- Title: The Saint of Lost Causes
- Released: 2019
- Format: Digital Download
- Genre: Americana
- Beverage of Choice: Stone Buenaveza Salt & Lime Lager
I’ve always felt it must be really difficult for the sons of exceptionally talented (or simply very famous) Dads to carve out their own path in life in the same area for which the father is well known. There are some kids in the music arena though that make it look really easy; witness Chris Stills, Jakob Dylan, Jeff Buckley, Sean Lennon, Jason Bonham and this standout artist, Justin Townes Earl.

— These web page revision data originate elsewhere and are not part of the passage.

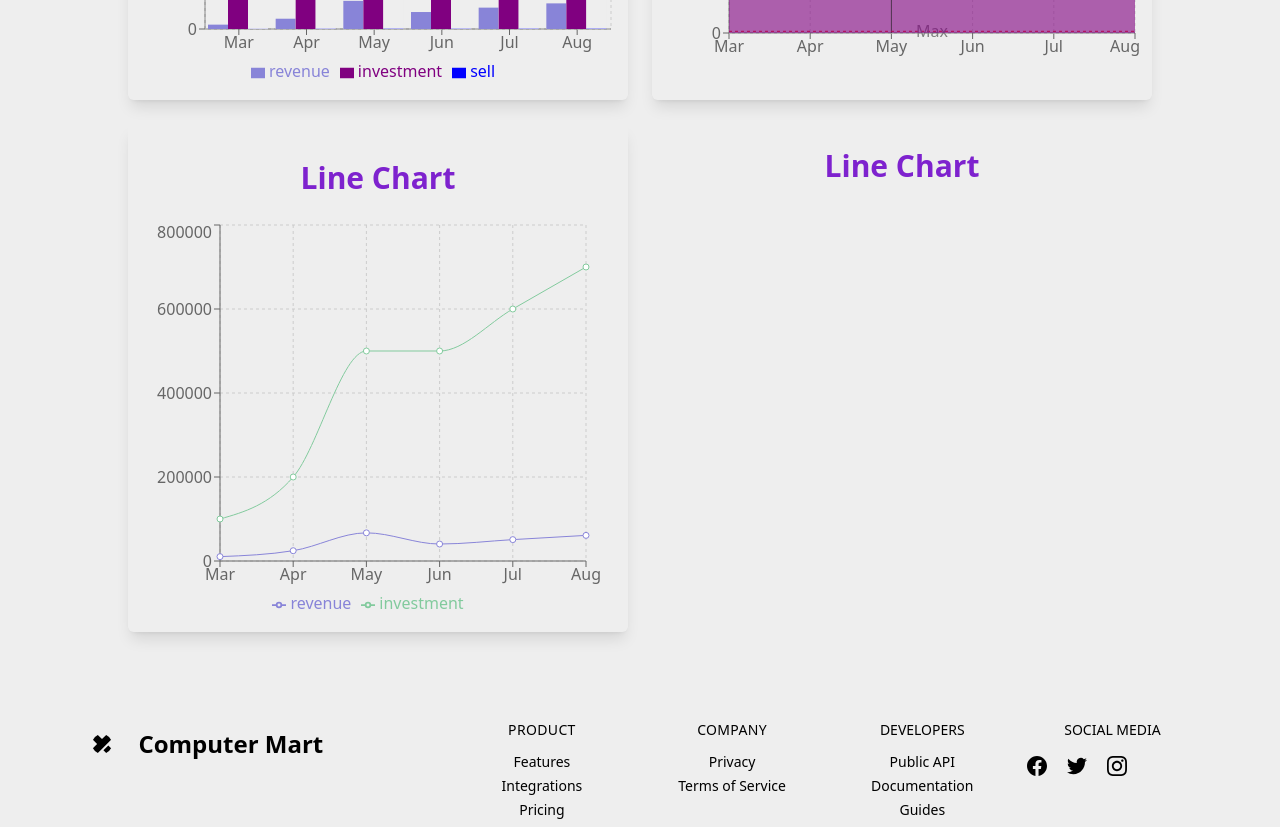
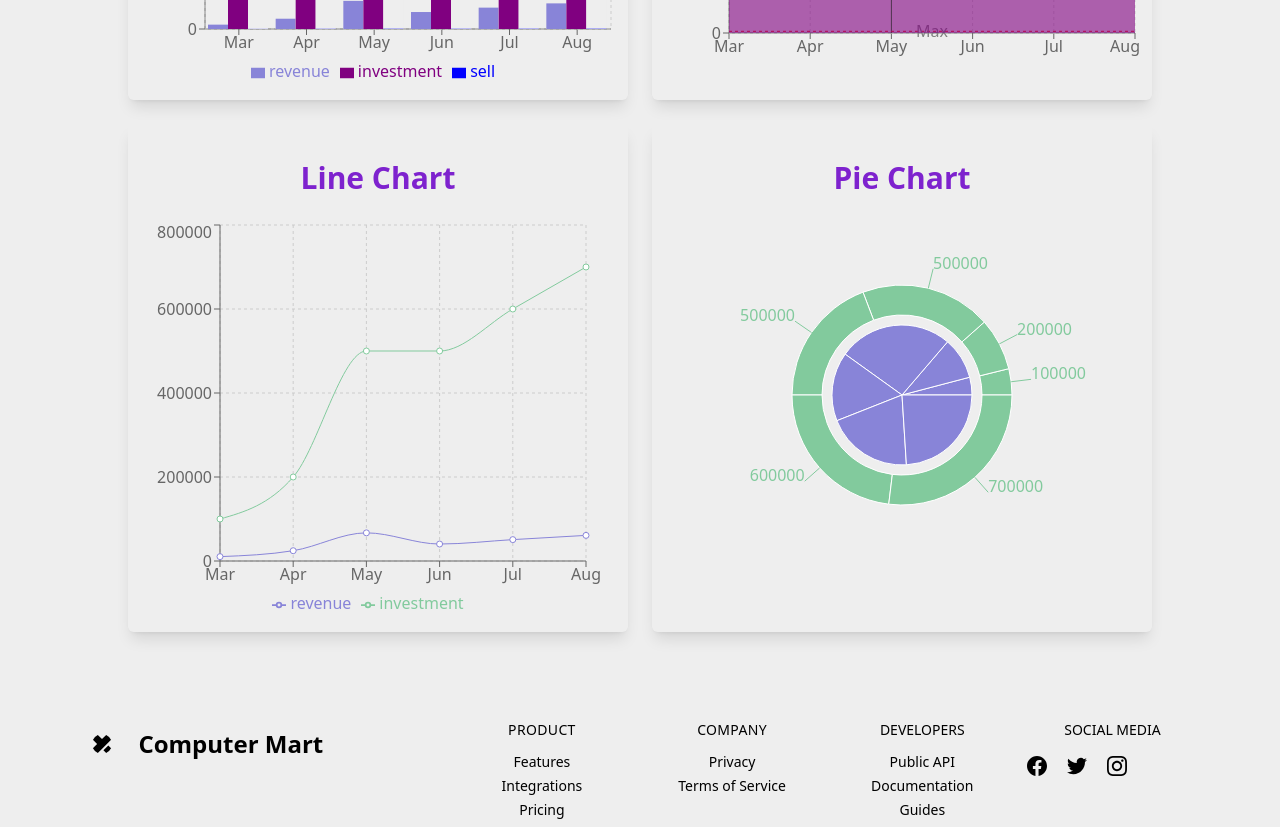
Before and after one commit to ifty03/assignment-9, a React (Create React App) app: page /dashboard in a window 1280 px wide. Shown: the part 520-1347 px from the top of the page. Built offline with nearby package versions, Linux system fonts and the light colour scheme.

Commit message:
another chart added

```diff
--- a/src/Components/DashBoard/Chart4/Chart4.js
+++ b/src/Components/DashBoard/Chart4/Chart4.js
@@ -1,15 +1,48 @@
 import React from "react";
 import { Slide } from "react-reveal";
+import {
+  Pie,
+  PieChart,
+  ResponsiveContainer,
+  Tooltip,
+  XAxis,
+  YAxis,
+} from "recharts";
 import useChart from "../../hooks/chart";
 
 const Chart4 = () => {
   const [data, setData] = useChart();
   return (
     <Slide right>
-      <div>
+      <div className="shadow-lg p-3 rounded-md">
         <h1 className="text-3xl text-purple-700 font-sans font-bold my-6">
-          Line Chart
+          Pie Chart
         </h1>
+        <ResponsiveContainer width="100%" height={350}>
+          <PieChart>
+            <Tooltip />
+            <Pie
+              data={data}
+              dataKey="revenue"
+              nameKey="month"
+              cx="50%"
+              cy="50%"
+              outerRadius={70}
+              fill="#8884d8"
+            />
+            <Pie
+              data={data}
+              dataKey="investment"
+              nameKey="month"
+              cx="50%"
+              cy="50%"
+              innerRadius={80}
+              outerRadius={110}
+              fill="#82ca9d"
+              label
+            />
+          </PieChart>
+        </ResponsiveContainer>
       </div>
     </Slide>
   );
```
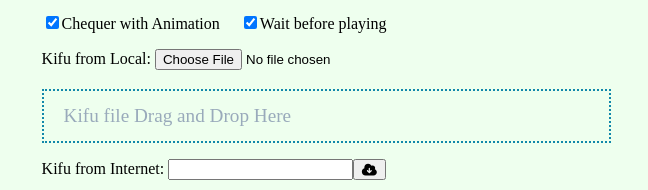
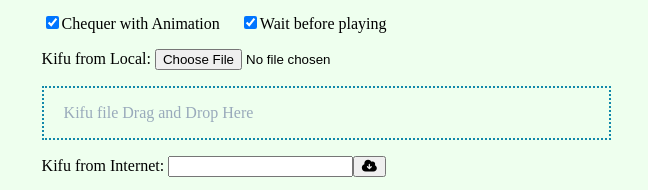
Before and after one commit to hinacoppy/bgKifuViewer-fa, a plain HTML site: page KifuViewer.html in a window 1280 px wide. Shown: the part 132-322 px from the top of the page, 632-1280 px from the left. Drawn offline with Linux system fonts and the light colour scheme.

Commit message:
change font-size .droparea

```diff
--- a/css/KifuViewer.css
+++ b/css/KifuViewer.css
@@ -157,7 +157,7 @@
   text-align: left;
   padding-left: 20px;
   margin-bottom: 10px;
-  font-size: 120%;
+  /*font-size: 120%;*/
 }
 
 /* モーダルウィンドウCSS */
```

This album is the latest in Earle’s short but sweet catalog of hybrid folk, blues and country records that delivers a particularly bitter-sweet punch in this time in US history. His father, Steve Earle, is of course almost as famous for his left-leaning political views as his prodigious American songwriting skills and Justin does follow along in that path, albeit with his own style, tone and dynamic. The music is almost laconic in pace and ambiance, with some of the vocals sounding as if he’s singing to himself, musing/riffing on a theme and we are listening from outside, trying to keep up with where he’s going. At other times, the story is personal and intimate, up close and crystal clear in meaning and melody.
I’ve been spinning this one for a few months now, probably having listened to it on aggregate about a dozen times and I find myself coming back to it again with a sense of discovery and delight, seeking to decipher the layers of dense storytelling and musicianship and claim them as part of my library; connecting the dots to society, musical heritage and other artists/songs that I know and love. The album doesn’t disappoint in any respect and I feel it’s going to become a favorite over time; I’ve already ordered the double album vinyl version and can’t wait to experience the music in the best format of all! I know this may be heretical for many of you born and raised in the digital age, but analog rules.
I leave it up to you to listen through the tracks and extract what you can, my advice is to make sure you carve out the time to listen to the album as a whole, focus on the dynamic between lyric and instrument, listen for delightful elements of piano, harmonica, pedal steel, acoustic guitar and Earle’s tenor vocals well-suited to the range and tone of his carefully-crafted stories. This is truly American music at it’s best; timeless yet timely, cross-cultural especially in his dissection of family relationships, work and dreams for the future. A sense of place and belonging is what we’re all looking for and The Saint of Lost Causes takes us there on the back of it’s shuffle, blues, country and folk-rock pickup truck headed West.